Records for this task:
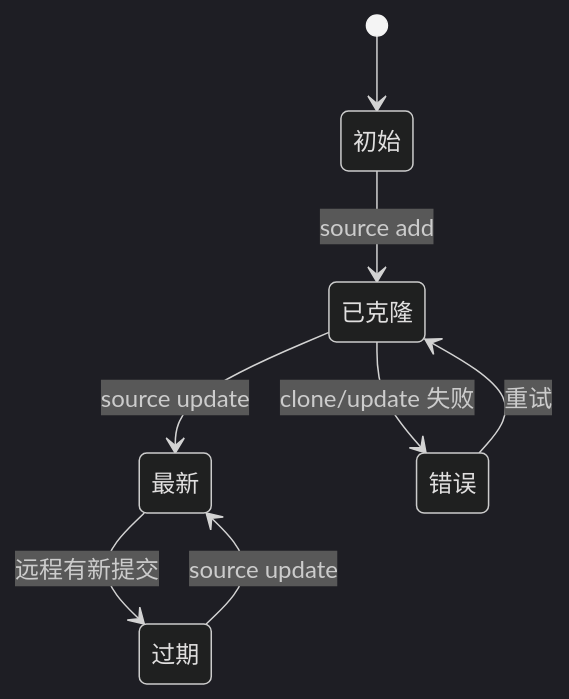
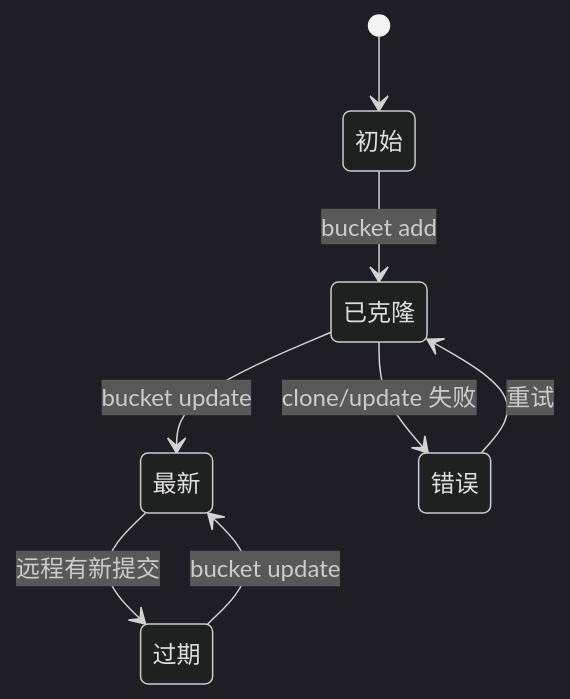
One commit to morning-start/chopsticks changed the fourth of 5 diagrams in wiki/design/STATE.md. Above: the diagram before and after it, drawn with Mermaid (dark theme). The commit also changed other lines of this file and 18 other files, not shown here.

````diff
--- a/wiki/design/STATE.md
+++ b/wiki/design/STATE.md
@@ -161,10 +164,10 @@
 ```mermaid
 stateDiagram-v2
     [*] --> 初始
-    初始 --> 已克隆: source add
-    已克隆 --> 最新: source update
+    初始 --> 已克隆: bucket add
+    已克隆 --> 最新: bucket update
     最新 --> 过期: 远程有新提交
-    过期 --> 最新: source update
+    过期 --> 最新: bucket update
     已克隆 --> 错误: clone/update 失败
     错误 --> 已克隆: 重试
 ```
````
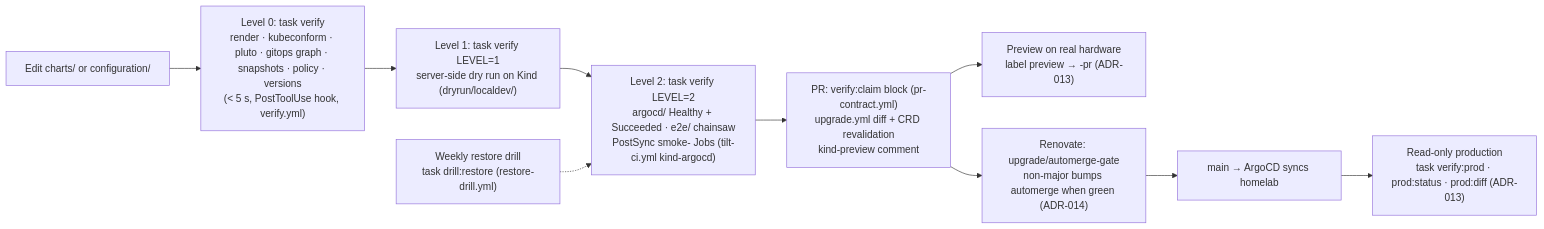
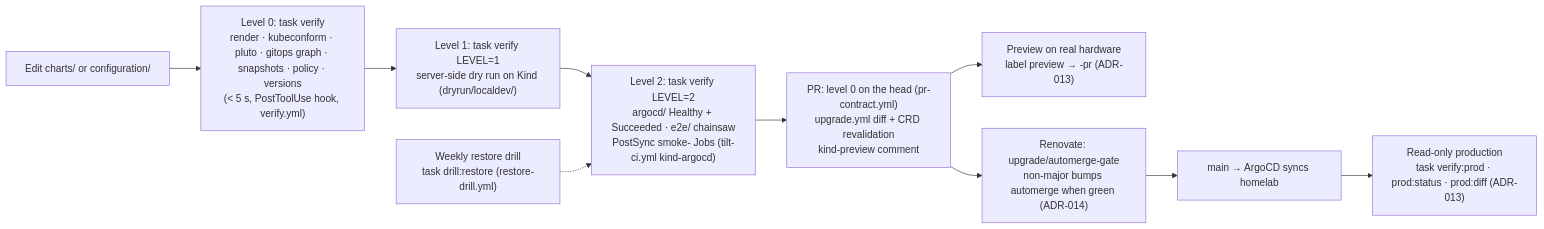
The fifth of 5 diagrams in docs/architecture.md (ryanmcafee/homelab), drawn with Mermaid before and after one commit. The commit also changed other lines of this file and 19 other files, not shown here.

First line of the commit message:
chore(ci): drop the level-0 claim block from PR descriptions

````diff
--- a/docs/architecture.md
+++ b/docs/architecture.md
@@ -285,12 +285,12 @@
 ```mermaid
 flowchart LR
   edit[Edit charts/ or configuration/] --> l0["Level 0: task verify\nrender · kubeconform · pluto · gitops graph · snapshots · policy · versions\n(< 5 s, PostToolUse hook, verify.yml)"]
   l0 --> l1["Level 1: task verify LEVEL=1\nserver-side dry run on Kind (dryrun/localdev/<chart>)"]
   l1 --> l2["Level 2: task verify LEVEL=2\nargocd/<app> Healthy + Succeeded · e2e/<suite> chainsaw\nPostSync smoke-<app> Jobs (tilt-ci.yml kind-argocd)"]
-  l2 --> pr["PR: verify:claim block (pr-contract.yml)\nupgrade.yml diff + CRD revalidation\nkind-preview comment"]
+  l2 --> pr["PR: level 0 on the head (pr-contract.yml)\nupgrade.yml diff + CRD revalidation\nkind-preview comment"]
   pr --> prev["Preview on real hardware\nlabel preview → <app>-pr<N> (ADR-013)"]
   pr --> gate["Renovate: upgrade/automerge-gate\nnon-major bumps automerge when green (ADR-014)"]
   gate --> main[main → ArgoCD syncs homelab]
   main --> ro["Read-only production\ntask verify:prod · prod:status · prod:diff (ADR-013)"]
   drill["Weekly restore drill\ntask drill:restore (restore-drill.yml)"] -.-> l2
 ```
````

...

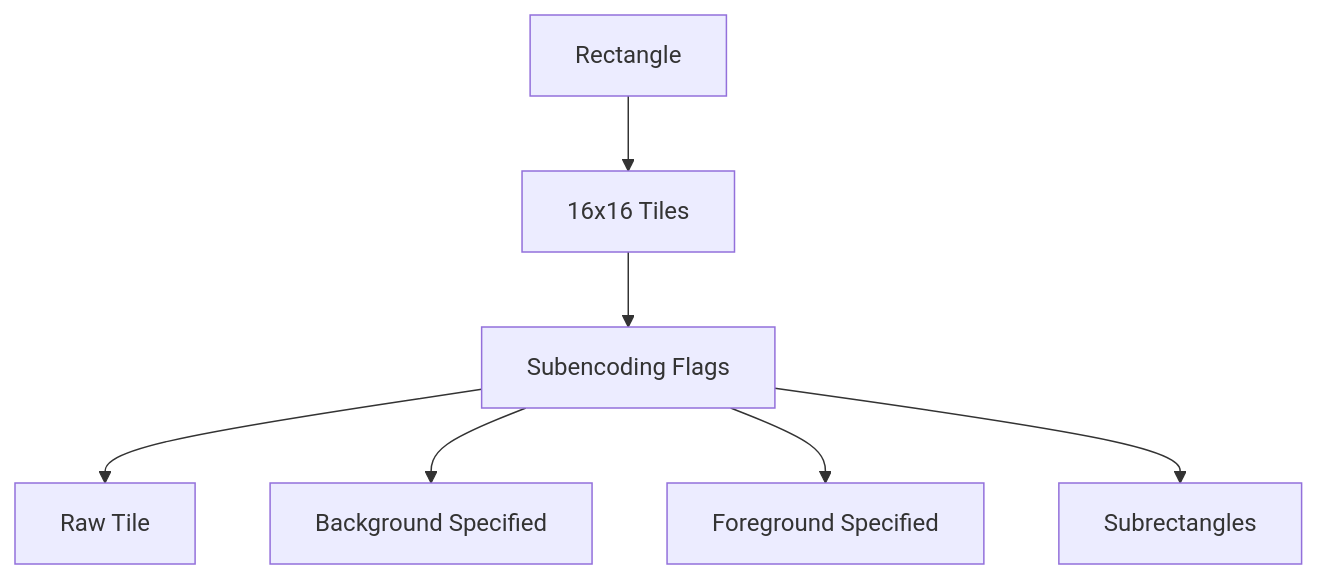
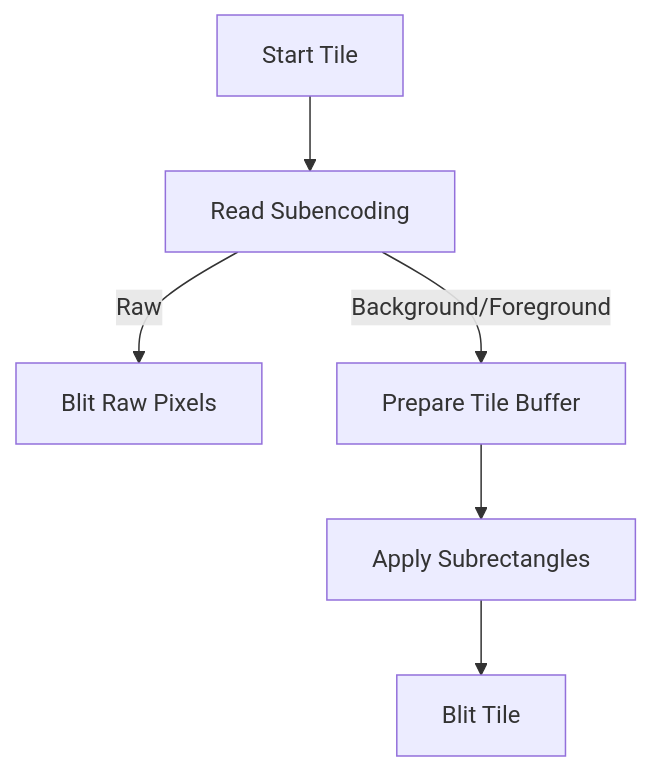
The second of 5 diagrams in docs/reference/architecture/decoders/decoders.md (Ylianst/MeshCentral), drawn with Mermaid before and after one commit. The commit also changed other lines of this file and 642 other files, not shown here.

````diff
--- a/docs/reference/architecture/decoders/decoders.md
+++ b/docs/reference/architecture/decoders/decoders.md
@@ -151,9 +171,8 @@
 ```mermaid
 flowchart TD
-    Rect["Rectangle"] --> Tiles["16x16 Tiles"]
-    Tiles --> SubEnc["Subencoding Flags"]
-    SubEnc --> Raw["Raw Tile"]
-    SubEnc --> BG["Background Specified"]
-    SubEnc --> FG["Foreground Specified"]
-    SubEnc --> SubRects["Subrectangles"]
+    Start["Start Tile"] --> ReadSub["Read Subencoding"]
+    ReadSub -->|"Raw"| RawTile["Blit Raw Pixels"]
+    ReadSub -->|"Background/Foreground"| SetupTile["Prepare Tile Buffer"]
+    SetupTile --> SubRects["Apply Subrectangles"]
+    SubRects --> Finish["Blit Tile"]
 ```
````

Your objective:
A complete answer reproduces every line of the records in which the word "nupgrade" occurs.

Answer below:
-  l2 --> pr["PR: verify:claim block (pr-contract.yml)\nupgrade.yml diff + CRD revalidation\nkind-preview comment"]
+  l2 --> pr["PR: level 0 on the head (pr-contract.yml)\nupgrade.yml diff + CRD revalidation\nkind-preview comment"]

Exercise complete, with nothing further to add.